Please report every line from the material that contains the word "sheet".

*** Opening Data for processing ***

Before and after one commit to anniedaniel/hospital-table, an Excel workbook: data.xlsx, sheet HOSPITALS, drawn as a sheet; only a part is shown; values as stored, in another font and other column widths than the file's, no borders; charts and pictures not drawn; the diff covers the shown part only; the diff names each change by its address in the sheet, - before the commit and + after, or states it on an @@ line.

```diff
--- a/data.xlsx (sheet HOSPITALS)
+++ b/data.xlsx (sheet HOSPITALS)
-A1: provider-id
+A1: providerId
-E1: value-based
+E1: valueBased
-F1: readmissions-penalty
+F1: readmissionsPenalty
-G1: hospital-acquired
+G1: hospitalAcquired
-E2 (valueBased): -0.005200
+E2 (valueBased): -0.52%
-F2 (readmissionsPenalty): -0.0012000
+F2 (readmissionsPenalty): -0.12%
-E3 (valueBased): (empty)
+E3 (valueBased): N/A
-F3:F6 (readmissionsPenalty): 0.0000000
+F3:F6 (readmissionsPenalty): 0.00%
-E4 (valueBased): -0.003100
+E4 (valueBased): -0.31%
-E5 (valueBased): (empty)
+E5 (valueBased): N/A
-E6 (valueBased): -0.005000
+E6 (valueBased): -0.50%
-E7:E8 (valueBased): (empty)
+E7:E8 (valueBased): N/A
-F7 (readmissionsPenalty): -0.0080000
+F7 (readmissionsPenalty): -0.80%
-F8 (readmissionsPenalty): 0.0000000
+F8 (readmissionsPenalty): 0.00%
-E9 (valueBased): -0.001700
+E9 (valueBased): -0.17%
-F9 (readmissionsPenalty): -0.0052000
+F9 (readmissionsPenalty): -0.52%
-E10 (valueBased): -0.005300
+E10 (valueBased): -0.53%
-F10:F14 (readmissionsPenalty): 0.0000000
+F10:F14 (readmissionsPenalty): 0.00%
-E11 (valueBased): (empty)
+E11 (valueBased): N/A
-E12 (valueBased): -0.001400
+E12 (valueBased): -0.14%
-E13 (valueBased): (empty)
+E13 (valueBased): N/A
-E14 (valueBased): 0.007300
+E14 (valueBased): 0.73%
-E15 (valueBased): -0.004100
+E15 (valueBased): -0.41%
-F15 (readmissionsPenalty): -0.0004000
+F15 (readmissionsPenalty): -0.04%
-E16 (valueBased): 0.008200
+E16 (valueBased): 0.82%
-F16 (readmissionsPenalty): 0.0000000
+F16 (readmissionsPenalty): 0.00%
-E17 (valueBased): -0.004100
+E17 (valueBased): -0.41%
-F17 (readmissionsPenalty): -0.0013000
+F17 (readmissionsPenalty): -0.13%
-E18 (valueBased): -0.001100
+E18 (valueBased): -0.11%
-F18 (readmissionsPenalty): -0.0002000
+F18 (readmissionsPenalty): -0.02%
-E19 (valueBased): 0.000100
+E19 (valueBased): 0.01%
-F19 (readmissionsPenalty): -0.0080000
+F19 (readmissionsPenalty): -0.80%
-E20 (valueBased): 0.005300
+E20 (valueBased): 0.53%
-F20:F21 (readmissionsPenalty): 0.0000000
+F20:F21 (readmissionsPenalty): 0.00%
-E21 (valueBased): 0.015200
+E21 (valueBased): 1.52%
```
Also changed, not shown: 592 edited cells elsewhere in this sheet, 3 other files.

*** Closing Data for processing ***

• Completed exercise:
Before and after one commit to anniedaniel/hospital-table, an Excel workbook: data.xlsx, sheet HOSPITALS, drawn as a sheet; only a part is shown; values as stored, in another font and other column widths than the file's, no borders; charts and pictures not drawn; the diff covers the shown part only; the diff names each change by its address in the sheet, - before the commit and + after, or states it on an @@ line.
--- a/data.xlsx (sheet HOSPITALS)
+++ b/data.xlsx (sheet HOSPITALS)
Also changed, not shown: 592 edited cells elsewhere in this sheet, 3 other files.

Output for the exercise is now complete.